(Beginning of Provided data)

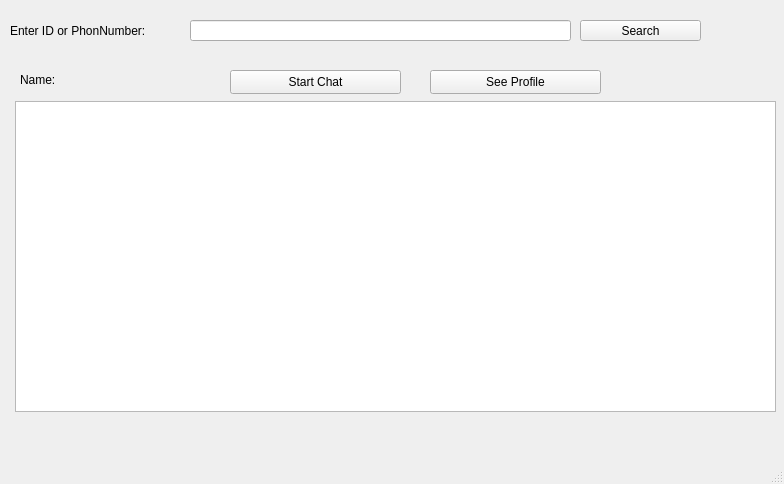
This is SocialMedia/darugram.ui in AP-projects-4001/daru as Qt 5 draws it before an edit. The edited form follows.
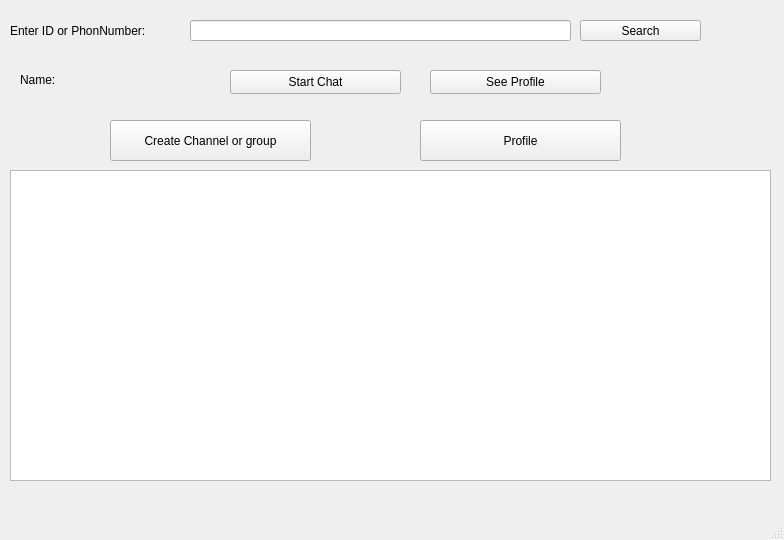
This is the edited form.

Commit message: group and channel

```diff
--- a/SocialMedia/darugram.ui
+++ b/SocialMedia/darugram.ui
@@ -7,7 +7,7 @@
     <x>0</x>
     <y>0</y>
     <width>784</width>
-    <height>484</height>
+    <height>540</height>
    </rect>
   </property>
   <property name="windowTitle">
@@ -92,13 +92,39 @@
    <widget class="QListWidget" name="chatList">
     <property name="geometry">
      <rect>
-      <x>15</x>
-      <y>101</y>
+      <x>10</x>
+      <y>170</y>
       <width>761</width>
       <height>311</height>
      </rect>
     </property>
    </widget>
+   <widget class="QPushButton" name="CreatGroup">
+    <property name="geometry">
+     <rect>
+      <x>110</x>
+      <y>120</y>
+      <width>201</width>
+      <height>41</height>
+     </rect>
+    </property>
+    <property name="text">
+     <string>Create Channel or group</string>
+    </property>
+   </widget>
+   <widget class="QPushButton" name="Profile">
+    <property name="geometry">
+     <rect>
+      <x>420</x>
+      <y>120</y>
+      <width>201</width>
+      <height>41</height>
+     </rect>
+    </property>
+    <property name="text">
+     <string>Profile</string>
+    </property>
+   </widget>
   </widget>
   <widget class="QMenuBar" name="menubar">
    <property name="geometry">
```
The commit also changes 577 other files.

(End of Provided data)

■ Work item ■
Show all lines from the data that contain "name".

■ Exercise solution ■
   <property name="windowTitle">
    <widget class="QListWidget" name="chatList">
     <property name="geometry">
+   <widget class="QPushButton" name="CreatGroup">
+    <property name="geometry">
+    <property name="text">
+   <widget class="QPushButton" name="Profile">
+    <property name="geometry">
+    <property name="text">
   <widget class="QMenuBar" name="menubar">
    <property name="geometry">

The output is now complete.